Just northwest of the city of Richmond is the nation's only street that has been designated as a national historic landmark: Monument Avenue. Constructed as an extension of downtown's Franklin Street, Monument Avenue is famous for the historic monuments and statues that are interspersed in traffic circles and rights of way along the one and one-half mile length of the road. The monuments date back to 1890, when a statue of Confederate General Robert E. Lee was unveiled at the intersection of Monument and Allen. Each of the monuments are presented in the table below.
Richmond Highway Photos
|Virginia 161 (Boulevard)|
|Virginia 161 reassurance shield posted along Boulevard southbound after its intersection with Moore Street and Leigh Street east. Photo taken 08/08/04.|
|Major General James Ewell Brown Stuart fought many battles in the Civil War, and his statue was unveiled on May 30, 1907. Note the placement of these statues within the traffic circles. Photo taken 06/02/03.|
|Monument Avenue is one of the most beautiful, tree-lined streets in urban America. Photo taken 06/02/03.|

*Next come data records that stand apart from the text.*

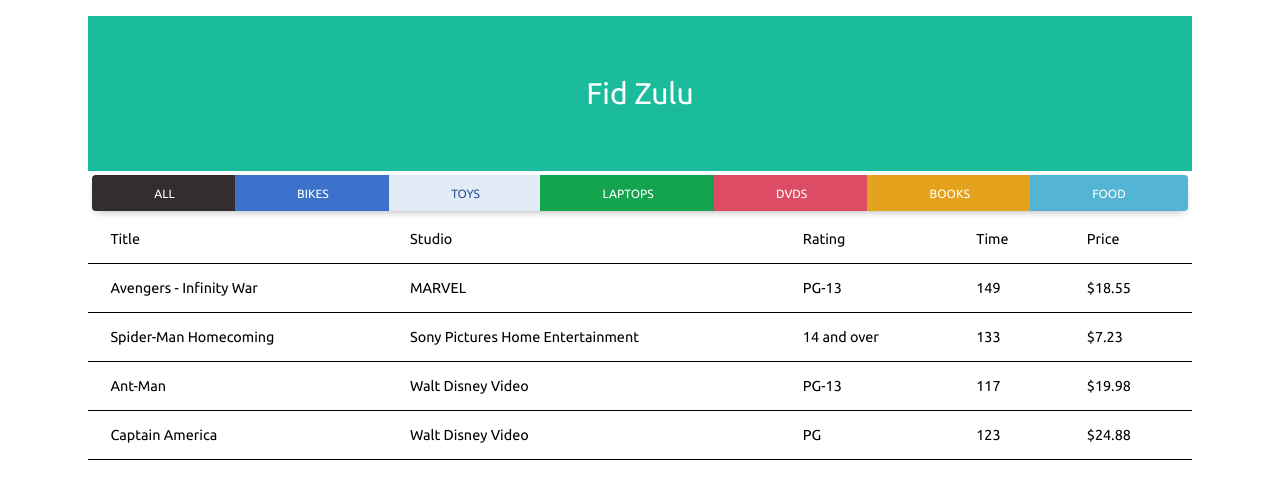
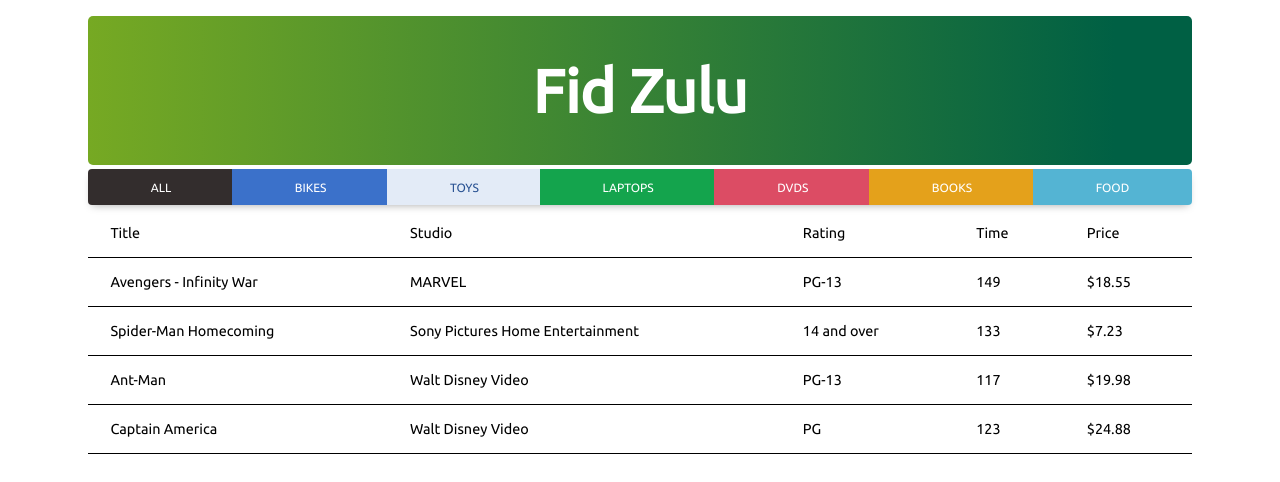
Before and after one commit to HunterLaneT/FidZulu, an Angular app in the folder frontEnd/fid-zulu/: page /dvds in a window 1280 px wide. Shown: the top 482 px of the page. Built offline with nearby package versions, Linux system fonts and the light colour scheme.

Commit message:
Moved graph styling to individual components

```diff
--- a/frontEnd/fid-zulu/src/app/app.component.css
+++ b/frontEnd/fid-zulu/src/app/app.component.css
@@ -8,7 +8,7 @@
 }
 
 .btn-group{
-  margin: .25rem;
+  margin: .25rem 0;
   font-weight: 700;
 }
 
@@ -22,3 +22,113 @@
   margin-right: 5rem;
   margin-top: 1rem;
 }
+
+header {
+  background: rgb(118,169,35);
+  background: linear-gradient(90deg, rgba(118,169,35,1) 0%, rgba(0,96,68,1) 93%);
+  padding: 40px;
+  text-align: center;
+  color: white;
+  font-size: 60px;
+  font-weight: 800;
+  border-radius: 5px;
+}
+
+footer {
+  bottom: 0;
+  left: 0;
+  position: relative;
+  width: 100%;
+  text-align: center;
+  border-top: 1px solid #ddd;
+  padding: 2rem;
+  margin: 2rem;
+}
+
+.card {
+  /* border: 1px solid #111; */
+  padding: .5rem;
+  box-shadow: 0 16px 32px 0 rgba(0,0,0,0.2);
+}
+
+.bike-card {
+  border: 1px solid #1064f0;
+  margin-bottom: 15px;
+  box-shadow: 0 8px 16px 0 rgba(0,0,0,0.2);
+}
+
+.book-card {
+  border: 1px solid #f8a800;
+  margin-bottom: 15px;
+  box-shadow: 0 8px 16px 0 rgba(0,0,0,0.2);
+}
+
+.dvds-card {
+  border: 1px solid #F83050;
+  margin-bottom: 15px;
+  box-shadow: 0 8px 16px 0 rgba(0,0,0,0.2);
+}
+
+.food-card {
+  border: 1px solid #38c0e8;
+  margin-bottom: 15px;
+  box-shadow: 0 8px 16px 0 rgba(0,0,0,0.2);
+}
+
+.toys-card {
+  border: 1px solid #B03CF8;
+  margin-bottom: 15px;
+  box-shadow: 0 8px 16px 0 rgba(0,0,0,0.2);
+}
+
+.laptops-card {
+  border: 1px solid #00B448;
+  margin-bottom: 15px;
+  box-shadow: 0 8px 16px 0 rgba(0,0,0,0.2);
+}
+
+.title{
+  text-align: center;
+  color: white;
+  font-size: 35px;
+  box-shadow: 0 8px 16px 0 rgba(0,0,0,0.2);
+}
+
+.bikes{
+  background-color: #1064f0;
+  height: 100%;
+}
+
+.toys {
+  background-color: #B03CF8;
+}
+
+.laptops {
+  background-color: #00B448;
+}
+
+.dvd {
+  background-color: #F83050;
+}
+
+.books {
+  background-color: #f8a800;
+}
+
+.food {
+  background-color: #38c0e8;
+}
+
+.title, .food, .books, .dvd, .laptops, .toys, .bikes {
+  border-top-left-radius: 5px;
+  border-top-right-radius: 5px;
+}
+
+.title-card, .food-card, .book-card, .dvd-card, .laptops-card, .toys-card, .bike-card {
+  border-top-left-radius: 5px;
+  border-top-right-radius: 5px;
+}
+
+h1, h2, h3{
+  margin: 0;
+}
--- a/frontEnd/fid-zulu/src/app/header-footer/header-footer.component.css
+++ /dev/null
@@ -1,18 +0,0 @@
-header {
-    padding: 60px;
-    text-align: center;
-    background: #1abc9c;
-    color: white;
-    font-size: 30px;
-}
-
-footer {
-    bottom: 0;
-    left: 0;
-    position: relative;
-    width: 100%;
-    text-align: center;
-    border-top: 1px solid #ddd;
-    padding: 2rem;
-    margin: 2rem;
-}
--- a/frontEnd/fid-zulu/src/app/header-footer/header-footer.component.ts
+++ b/frontEnd/fid-zulu/src/app/header-footer/header-footer.component.ts
@@ -3,7 +3,7 @@
 @Component({
   selector: 'app-header-footer',
   templateUrl: './header-footer.component.html',
-  styleUrls: ['./header-footer.component.css']
+  styleUrls: ['../app.component.css']
 })
 export class HeaderFooterComponent implements OnInit {
 
--- a/frontEnd/fid-zulu/src/app/show-all-lists/show-all-lists.component.css
+++ /dev/null
@@ -1,78 +0,0 @@
-.card {
-    border: 1px solid #111;
-    padding: 1rem;
-    box-shadow: 0 16px 32px 0 rgba(0,0,0,0.2);
-}
-
-.bike-card {
-    border: 1px solid #1064f0;
-    margin-bottom: 15px;
-    box-shadow: 0 8px 16px 0 rgba(0,0,0,0.2);
-}
-
-.book-card {
-    border: 1px solid #f8a800;
-    margin-bottom: 15px;
-    box-shadow: 0 8px 16px 0 rgba(0,0,0,0.2);
-}
-
-.dvds-card {
-    border: 1px solid #F83050;
-    margin-bottom: 15px;
-    box-shadow: 0 8px 16px 0 rgba(0,0,0,0.2);
-}
-
-.food-card {
-    border: 1px solid #38c0e8;
-    margin-bottom: 15px;
-    box-shadow: 0 8px 16px 0 rgba(0,0,0,0.2);
-}
-
-.toys-card {
-    border: 1px solid #B03CF8;
-    margin-bottom: 15px;
-    box-shadow: 0 8px 16px 0 rgba(0,0,0,0.2);
-}
-
-.laptops-card {
-    border: 1px solid #00B448;
-    margin-bottom: 15px;
-    box-shadow: 0 8px 16px 0 rgba(0,0,0,0.2);
-}
-
-.title{
-    text-align: center;
-    color: white;
-    font-family: 'Courier New', Courier, monospace;
-    font-size: 35px;
-    box-shadow: 0 8px 16px 0 rgba(0,0,0,0.2);
-}
-
-.bikes{
-    background-color: #1064f0;
-    height: 100%;
-}
-
-.toys {
-    background-color: #B03CF8;
-}
-
-.laptops {
-    background-color: #00B448;
-}
-
-.dvd {
-    background-color: #F83050;
-}
-
-.books {
-    background-color: #f8a800;
-}
-
-.food {
-    background-color: #38c0e8;
-}
-
-h1, h2, h3{
-    margin: 0;
-}
--- a/frontEnd/fid-zulu/src/app/show-all-lists/show-all-lists.component.html
+++ b/frontEnd/fid-zulu/src/app/show-all-lists/show-all-lists.component.html
@@ -3,8 +3,9 @@
     <h1 class="title bikes">Bikes</h1>
     <app-bikes-list></app-bikes-list>
   </div>
-  <div class="toys-card">
-    <h2 class="title toys">Toys</h2>
+
+
+  <div>
     <app-toys-list></app-toys-list>
   </div>
   <div class="laptops-card">
--- a/frontEnd/fid-zulu/src/app/show-all-lists/show-all-lists.component.ts
+++ b/frontEnd/fid-zulu/src/app/show-all-lists/show-all-lists.component.ts
@@ -3,7 +3,7 @@
 @Component({
   selector: 'app-show-all-lists',
   templateUrl: './show-all-lists.component.html',
-  styleUrls: ['./show-all-lists.component.css']
+  styleUrls: ['../app.component.css']
 })
 export class ShowAllListsComponent implements OnInit {
 
--- a/frontEnd/fid-zulu/src/app/toys-list/toys-list.component.html
+++ b/frontEnd/fid-zulu/src/app/toys-list/toys-list.component.html
@@ -1,4 +1,6 @@
-<table class="table">
+<div class="toys-card">
+  <h2 class="title toys">Toys</h2>
+  <table class="table">
     <thead>
       <tr>
         <th scope="col">Name</th>
@@ -8,15 +10,12 @@
       </tr>
     </thead>
     <tbody>
-      <tr mdbTableCol *ngFor="let toy of toysList" >
-        <td>{{toy.name}}</td>
-        <td>{{toy.brand}}</td>
-        <td>{{toy.ageGroup}}</td>
-        <td>{{toy.prize | currency}}</td>
+      <tr mdbTableCol *ngFor="let toy of toysList">
+        <td>{{ toy.name }}</td>
+        <td>{{ toy.brand }}</td>
+        <td>{{ toy.ageGroup }}</td>
+        <td>{{ toy.prize | currency }}</td>
       </tr>
     </tbody>
   </table>
-
-  <div *ngIf="errorMessage" class="error">
-    {{errorMessage}}
-  </div>
+</div>
```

|The Matthew Fontaine Maury Monument was added to Monument Avenue in 1929. According to the Monument House webpage, Maury was known as "the Pathfinder of the Seas" and wrote about oceanography, sea navigation, and meteorology. Photo taken 06/02/03.|
- Moore, Mark.
- 2003-06-02 by AARoads. 2004-08-08 by Carter Buchanan.
Page Updated 03-25-2010.